TASK GOAL:
Check each line of the listing for the word "storage" and report the ones that have it.

RECORDS SHOWN:
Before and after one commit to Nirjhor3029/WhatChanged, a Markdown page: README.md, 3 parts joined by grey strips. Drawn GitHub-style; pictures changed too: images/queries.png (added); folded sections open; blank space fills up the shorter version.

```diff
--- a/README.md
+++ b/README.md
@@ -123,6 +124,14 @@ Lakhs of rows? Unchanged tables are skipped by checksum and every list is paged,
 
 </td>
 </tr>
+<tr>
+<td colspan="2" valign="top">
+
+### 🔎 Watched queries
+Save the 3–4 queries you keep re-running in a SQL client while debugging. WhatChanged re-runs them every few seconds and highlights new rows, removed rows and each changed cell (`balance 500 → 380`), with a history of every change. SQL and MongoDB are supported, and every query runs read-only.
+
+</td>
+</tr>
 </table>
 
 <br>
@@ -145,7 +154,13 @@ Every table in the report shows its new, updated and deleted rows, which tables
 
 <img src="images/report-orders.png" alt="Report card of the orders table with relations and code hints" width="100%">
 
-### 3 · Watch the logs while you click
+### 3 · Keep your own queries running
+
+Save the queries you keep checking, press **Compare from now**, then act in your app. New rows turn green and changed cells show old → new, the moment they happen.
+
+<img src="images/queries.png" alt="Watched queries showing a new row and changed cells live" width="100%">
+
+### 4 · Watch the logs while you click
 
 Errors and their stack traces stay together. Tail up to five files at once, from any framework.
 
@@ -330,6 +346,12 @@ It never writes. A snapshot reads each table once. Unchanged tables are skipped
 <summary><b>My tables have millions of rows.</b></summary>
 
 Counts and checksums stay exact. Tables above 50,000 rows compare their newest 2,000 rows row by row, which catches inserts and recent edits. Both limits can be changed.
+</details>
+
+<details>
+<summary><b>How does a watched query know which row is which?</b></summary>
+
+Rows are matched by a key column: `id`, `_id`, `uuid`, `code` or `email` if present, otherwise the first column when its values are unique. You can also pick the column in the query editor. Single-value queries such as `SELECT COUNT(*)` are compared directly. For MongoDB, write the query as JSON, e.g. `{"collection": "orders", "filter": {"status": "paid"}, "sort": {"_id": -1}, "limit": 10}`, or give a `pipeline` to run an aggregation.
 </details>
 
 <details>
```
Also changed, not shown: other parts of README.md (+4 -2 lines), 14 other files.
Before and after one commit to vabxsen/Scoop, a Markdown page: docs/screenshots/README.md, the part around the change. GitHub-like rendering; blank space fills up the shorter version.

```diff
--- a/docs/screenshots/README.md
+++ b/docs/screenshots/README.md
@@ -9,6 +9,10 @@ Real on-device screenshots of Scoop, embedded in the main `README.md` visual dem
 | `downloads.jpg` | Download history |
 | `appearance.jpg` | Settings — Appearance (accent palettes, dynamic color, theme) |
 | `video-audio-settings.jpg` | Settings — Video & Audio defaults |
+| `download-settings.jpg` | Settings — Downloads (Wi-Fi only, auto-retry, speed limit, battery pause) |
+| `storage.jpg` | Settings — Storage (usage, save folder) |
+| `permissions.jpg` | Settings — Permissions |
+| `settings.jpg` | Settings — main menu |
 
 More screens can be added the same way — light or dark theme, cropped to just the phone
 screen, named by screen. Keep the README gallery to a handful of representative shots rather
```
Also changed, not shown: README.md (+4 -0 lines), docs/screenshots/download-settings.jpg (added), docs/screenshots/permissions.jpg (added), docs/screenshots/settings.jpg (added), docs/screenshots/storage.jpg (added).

EXERCISE ANSWER:
+| `storage.jpg` | Settings — Storage (usage, save folder) |
Also changed, not shown: README.md (+4 -0 lines), docs/screenshots/download-settings.jpg (added), docs/screenshots/permissions.jpg (added), docs/screenshots/settings.jpg (added), docs/screenshots/storage.jpg (added).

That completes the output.